There is evidence that the hypothalamus can also sense nutrients and adjust food intake accordingly. When cellular energy stores are deplete, the enzyme AMPK is activated in order to increase substrate uptake. In the ARC, activation of AMPK leads to increased food intake and bodyweight; an effect that is inhibited by both insulin and leptin. However, hypothalamic AMPK inhibition is essential for leptin's effect on food intake and bodyweight. Recent evidence shows that ghrelin activates NPY neurons in the ARC through an AMPK pathway. AMPK in the VMN also appears to play a key role in the detection of acute hypoglycemia and initiation of the glucose counter-regulatory response. There has also been increasing evidence for a common pathway within the PVN involving AMPK. Intraperitoneal leptin and lateral ventricle administration of a melanocortin agonist causes a significant decrease in AMPK activity in the PVN, whereas ICV AgRP causes an increase.
There are considerable data demonstrating the effects of circulating carbohydrates, lipids and amino acids in the hypothalamic control of appetite. Hypoglycemia itself stimulates food intake and the hypothalamus has key glucose-sensing neurons in order to counteract this. Interestingly, acute hypoglycemia increases hypothalamic NPY and AgRP and reduces POMC expression. Plasma long-chain fatty acids cross the blood-brain barrier in a dose-dependent manner and can regulate food intake via the hypothalamus. ICV administration of the long-chain fatty acid oleic acid inhibits food intake by reduction of ARC AgRP and NPY expression. Amino acids are also implicated in the hypothalamic regulation of food intake, and ICV administration of the amino acid leucine reduces food intake in rats. Leucine is thought to mediate its effect through increased hypothalamic mTOR activity that reduces ARC NPY expression. Intestinal chemosensors are an exciting recent area of focus in understanding feed-forward signals to the hypothalamus to regulate energy intake.

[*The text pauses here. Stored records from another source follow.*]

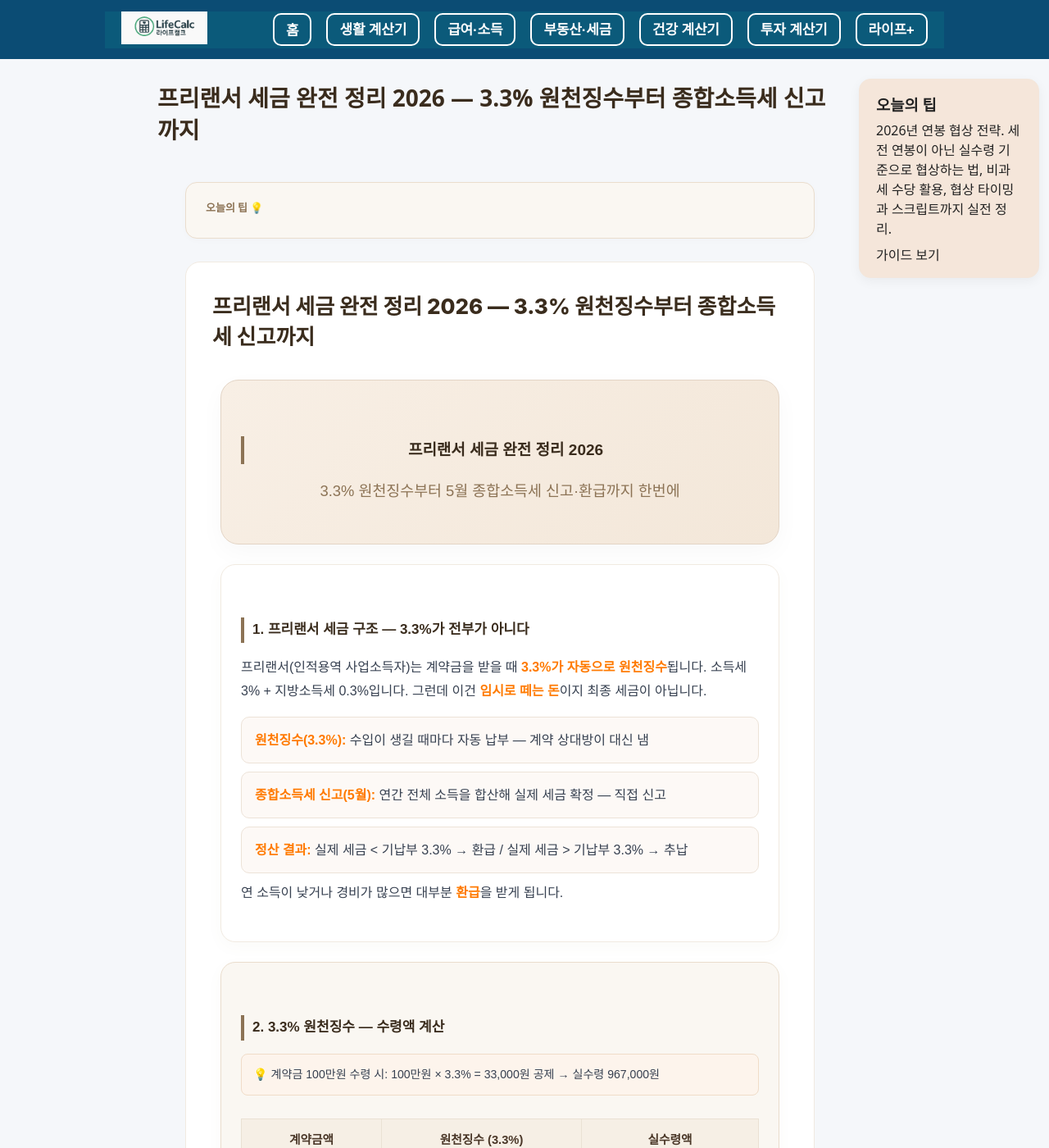
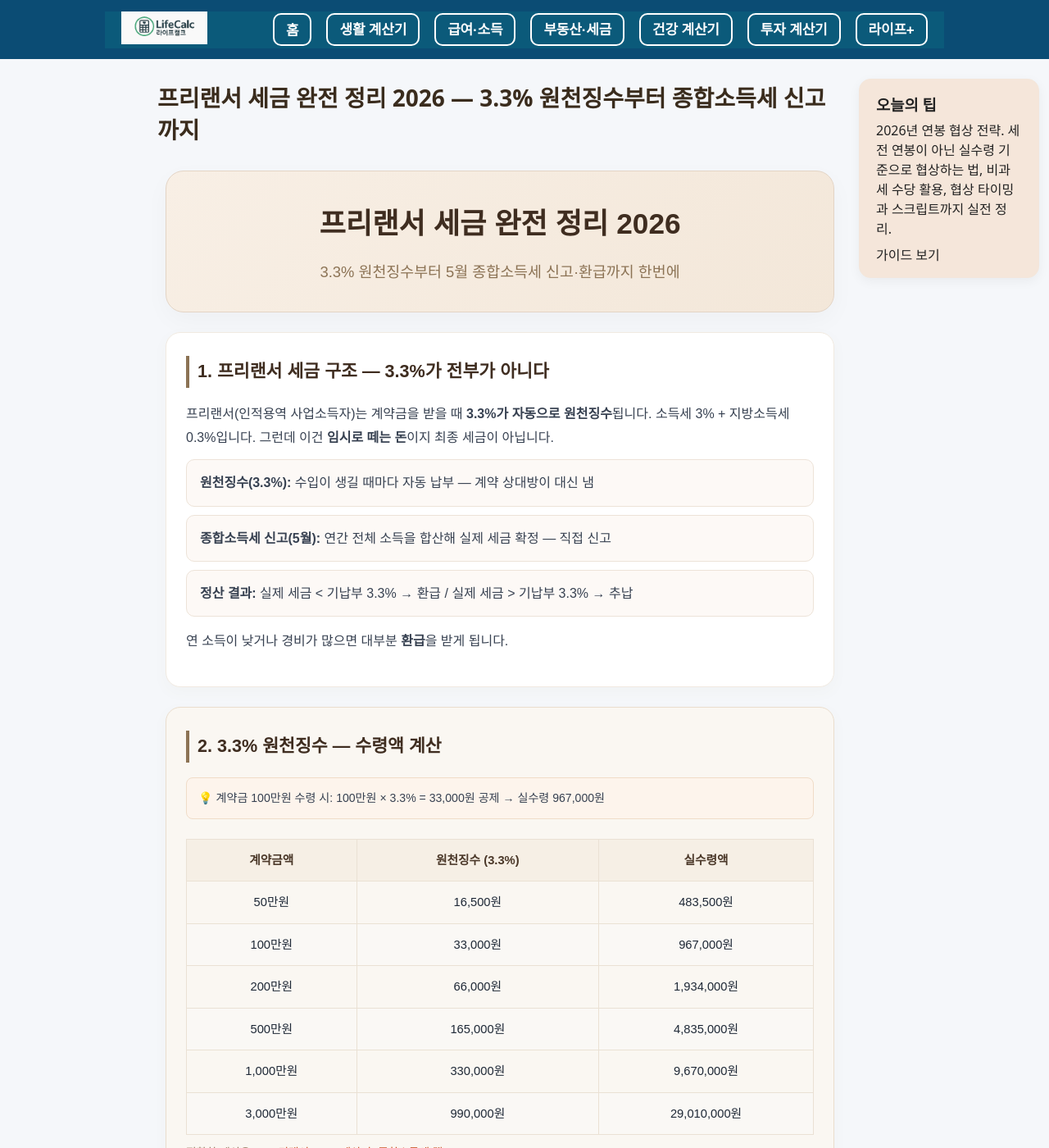
Before and after one commit to khai-lang/LifeCalc, a Jekyll site: the page built from _posts/guide/2026-07-07-freelance-3.3-tax-2026.md, in a window 1280 px wide and 1400 px high. Shown: the whole window at 82% size. Built offline with Jekyll 4.4.1, drawn with Linux system fonts in a browser that asks for light colours.

Commit message:
Update guide.html

```diff
--- a/_layouts/guide.html
+++ b/_layouts/guide.html
@@ -1,149 +1,45 @@
 ---
+
 layout: default
+
 ---
+
+
 
 <div class="guide-container">
 
-  <!-- 오늘의 팁 카드 (계산기 사이드바의 팁/FAQ 톤 반영) -->
+
+
   <div class="guide-card">
-    <div class="guide-card-eyebrow">오늘의 팁 💡</div>
 
     {% if page.summary %}
+
       <p class="guide-summary">{{ page.summary }}</p>
+
     {% endif %}
 
+
+
     {% if page.button_text and page.button_link %}
+
       <a href="{{ page.button_link }}" class="guide-btn">
+
         {{ page.button_text }}
+
       </a>
+
     {% endif %}
+
   </div>
 
-  <!-- 가이드 본문 글 영역 -->
+
+
   <div class="guide-body">
-    <h1 class="guide-main-title">{{ page.title }}</h1>
-    <div class="guide-content-prose">
-      {{ content }}
-    </div>
+
+    {{ content }}
+
   </div>
 
+
+
 </div>
-
-<style>
-/* 1. 전체 레이아웃 */
-.guide-container {
-  max-width: 800px !important;
-  margin: 0 auto !important;
-  padding: 24px 16px 60px !important;
-  font-family: -apple-system, BlinkMacSystemFont, "Segoe UI", Roboto, sans-serif !important;
-}
-
-/* 2. 오늘의 팁 카드 스타일 (계산기 부드러운 브라운/베이지 배너 톤) */
-.guide-card {
-  background: #faf7f2 !important; /* 계산기 .rtj-light 배경색 */
-  border: 1px solid #eaddcd !important; /* 계산기 .rtj-light 테두리색 */
-  border-radius: 14px !important;
-  padding: 20px 24px !important;
-  margin-bottom: 28px !important;
-  box-shadow: 0 2px 8px rgba(58, 44, 29, 0.02) !important;
-}
-
-.guide-card-eyebrow {
-  color: #8c7355 !important; /* 계산기 포인트 브라운 */
-  font-size: 13px !important;
-  font-weight: 700 !important;
-  margin-bottom: 8px !important;
-}
-
-.guide-summary {
-  color: #4a3d30 !important;
-  font-size: 14.5px !important;
-  line-height: 1.6 !important;
-  margin: 0 0 12px 0 !important;
-}
-
-/* 오늘의 팁 이동 버튼 (계산기 딥블루 포인트 버튼 반영) */
-.guide-btn {
-  display: inline-block !important;
-  background: #1f5c7a !important; /* 계산기 딥블루 버튼색 */
-  color: #ffffff !important;
-  text-decoration: none !important;
-  padding: 8px 16px !important;
-  border-radius: 8px !important;
-  font-size: 13.5px !important;
-  font-weight: 600 !important;
-  transition: all 0.2s ease !important;
-}
-
-.guide-btn:hover {
-  background: #ff7a00 !important; /* 마우스 올리면 오렌지색으로 변경 */
-  transform: translateY(-1px) !important;
-}
-
-/* 3. 본문 사각형 박스 (계산기 메인 카드 스타일) */
-.guide-body {
-  background: #ffffff !important;
-  border: 1px solid #f1eae1 !important; /* 계산기 카드 테두리 */
-  border-radius: 18px !important;
-  padding: 36px 32px !important;
-  color: #4a3d30 !important;
-}
-
-.guide-main-title {
-  font-size: 26px !important;
-  font-weight: 800 !important;
-  color: #3a2c1d !important;
-  line-height: 1.4 !important;
-  margin: 0 0 24px 0 !important;
-  border: none !important;
-}
-
-.guide-content-prose {
-  font-size: 16px !important;
-  line-height: 1.8 !important;
-}
-
-.guide-content-prose p {
-  margin: 0 0 16px 0 !important;
-}
-
-/* 본문 내 소제목 왼쪽 갈색 세로줄 바 데코레이션 */
-.guide-content-prose h1,
-.guide-content-prose h2,
-.guide-content-prose h3 {
-  border-left: 4px solid #8c7355 !important; /* 계산기 소제목 세로줄 */
-  padding-left: 10px !important;
-  color: #3a2c1d !important;
-  font-weight: 700 !important;
-  margin: 36px 0 16px 0 !important;
-  background: transparent !important;
-}
-
-.guide-content-prose h1 { font-size: 23px !important; }
-.guide-content-prose h2 { font-size: 19px !important; }
-.guide-content-prose h3 { font-size: 17px !important; }
-
-/* 본문 내 강조 문구 오렌지 텍스트 */
-.guide-content-prose strong {
-  color: #ff7a00 !important;
-  font-weight: 700 !important;
-}
-
-/* 본문 내 링크 */
-.guide-content-prose a {
-  color: #1f5c7a !important;
-  text-decoration: underline !important;
-  font-weight: 600 !important;
-}
-
-.guide-content-prose a:hover {
-  color: #ff7a00 !important;
-}
-
-/* 모바일 화면 최적화 */
-@media (max-width: 600px) {
-  .guide-card { padding: 16px 20px !important; }
-  .guide-body { padding: 28px 20px !important; }
-  .guide-main-title { font-size: 21px !important; }
-}
-</style>
```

Expert Rev Endocrinol Metab. 2008;3(5):577-592. © 2008 Future Drugs Ltd.
Cite this: Hypothalamic Regulation of Appetite - Medscape - Sep 01, 2008.